My decision to register for the Tour de Jazz KC was a very last minute one. Much as I hate -absolutely hate – all of the rides that are christened with “Tour de …”, I was happy to support the jazz community. We have a great jazz tradition in Kansas City (think Charlie Parker, the Count, Benny Moten, etc.) and the ride promised live jazz music at all the rest stops along the way. Plus, the weather promised to be phenomenal for a Saturday afternoon in late August: no humidity, no heat, and a nice breeze. I’ll be darned if I’m staying home and watching the last of the Juice Olympics on such a day as this!

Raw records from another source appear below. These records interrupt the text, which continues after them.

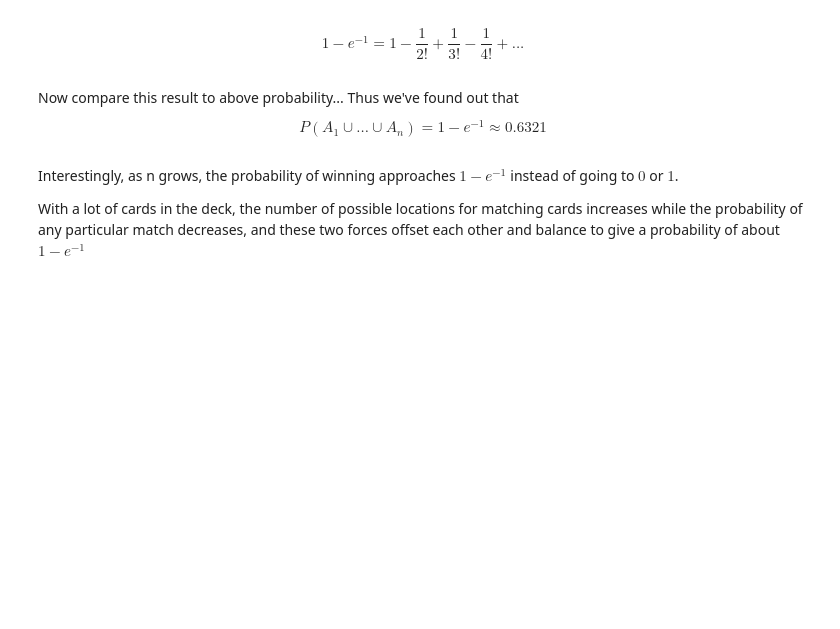
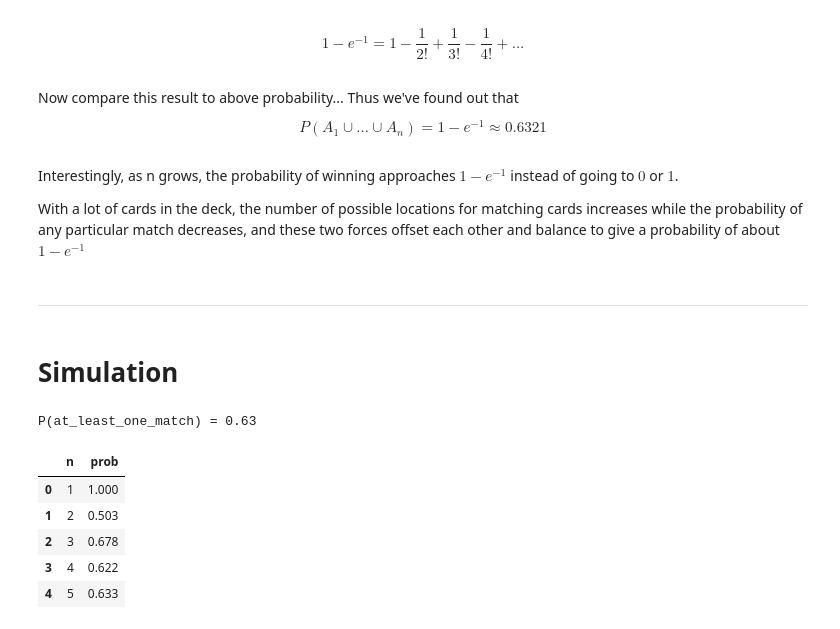
Before and after one commit to ulasuregen/probabilityExamples, a Jupyter notebook: deMontmortsMatchingProblem.ipynb, the cells around one changed output. Drawn from its saved outputs; the diff is of its cells as text; code cells hidden in the pictures; blank space fills up the shorter version.

```diff
--- a/deMontmortsMatchingProblem.ipynb
+++ b/deMontmortsMatchingProblem.ipynb
@@ -86,3 +86,7 @@ Interestingly, as n grows, the probability of winning approaches $1−e^{-1}$ in
 
 With a lot of cards in the deck, the number of possible locations for matching cards increases while the probability of any particular match decreases, and these two forces oﬀset each other and balance
 to give a probability of about $1-e^{-1}$
+# %% [markdown]
+---------
+# %% [markdown]
+# Simulation
@@ -88,0 +97,40 @@ to give a probability of about $1-e^{-1}$
+# %%
+np.random.seed(24)
+n = 100
+
+index = np.arange(1,n+1)
+experiments = np.array([np.random.permutation(np.arange(1,n+1)) for _ in range(1000)])
+
+index_match = (experiments == index)
+num_matches = index_match.sum(axis= 1)
+
+print(f'P(at_least_one_match) = {(num_matches > 0).mean()}')
+# %% [output]
+P(at_least_one_match) = 0.63
+# %%
+np.random.seed(2526)
+cards = np.arange(1, 1001)
+probabilities_based_on_n = []
+
+for n in range(1,1001):
+    index = np.arange(1,n+1)
+    experiments = np.array([np.random.permutation(np.arange(1,n+1)) for _ in range(1000)])
+
+    index_match = (experiments == index)
+    num_matches = index_match.sum(axis= 1)
+
+    probabilities_based_on_n.append( (num_matches > 0).mean())
+
+df = pd.DataFrame({
+    'n' : cards,
+    'prob' : probabilities_based_on_n
+})
+
+df.head()
+# %% [output]
+|  | n | prob |
+| 0 | 1 | 1.000 |
+| 1 | 2 | 0.503 |
+| 2 | 3 | 0.678 |
+| 3 | 4 | 0.622 |
+| 4 | 5 | 0.633 |
```
Also changed, not shown: parts of 2 cells of this notebook.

Most of the local rides take you back over the same tired routes around town, so I was pleased to discover this event was anything but the the samo samo. We headed into a part of town that one might charitably refer to as downtrodden. One might also be apprehensive about cycling through those neighborhoods, but my personal experience was that there were lots of people enjoying the day on their front porches. They all waved and smiled. I waved and smiled back. Some wanted to chat, so I chatted. OK, a group of ten year old boys did cheer us on and then pelt boulder sized gravel at us, and I did have one especially large rock bounce safely off my helmet. But after bellowing out my trademarked grumpy old man yell, they ran off, giggling the entire way.
Most charity rides are flat and marked well. This was neither. A cluster of cyclists that I found myself in discovered we’d gone off the route on numerous occasions – once we had to double back up a hill, fully five miles behind the pack we’d started with. And the hills! Man, I usually don’t shy away from them, but we hit one relatively short climb that appeared to be straight up. For the first time in probably five or six years I found myself walking (barely) the final hundred feet.
Our route took us to the gravesites of jazz greats Charlie Parker and Bennie Moten. It also took us right through the heart of traffic entering Kaufmann Stadium for a Royals game. I weaved through the throngs of cars with my heart catching in my throat. I noticed a few others in my mirror dismounting and walking that mile or so along landscape with nary a sidewalk in sight.
But the best part was the rest stops. Local jazz artists and session musicians were jamming at every SAG station. I love jazz, and these guys – many of them pretty long in the tooth – were just hammering it. I made a few quick reference sketches and took a couple of photos with my iPhone so that I could make the illustration pictured above this afternoon. Of course, I listened to jazz classics in the studio while I drew.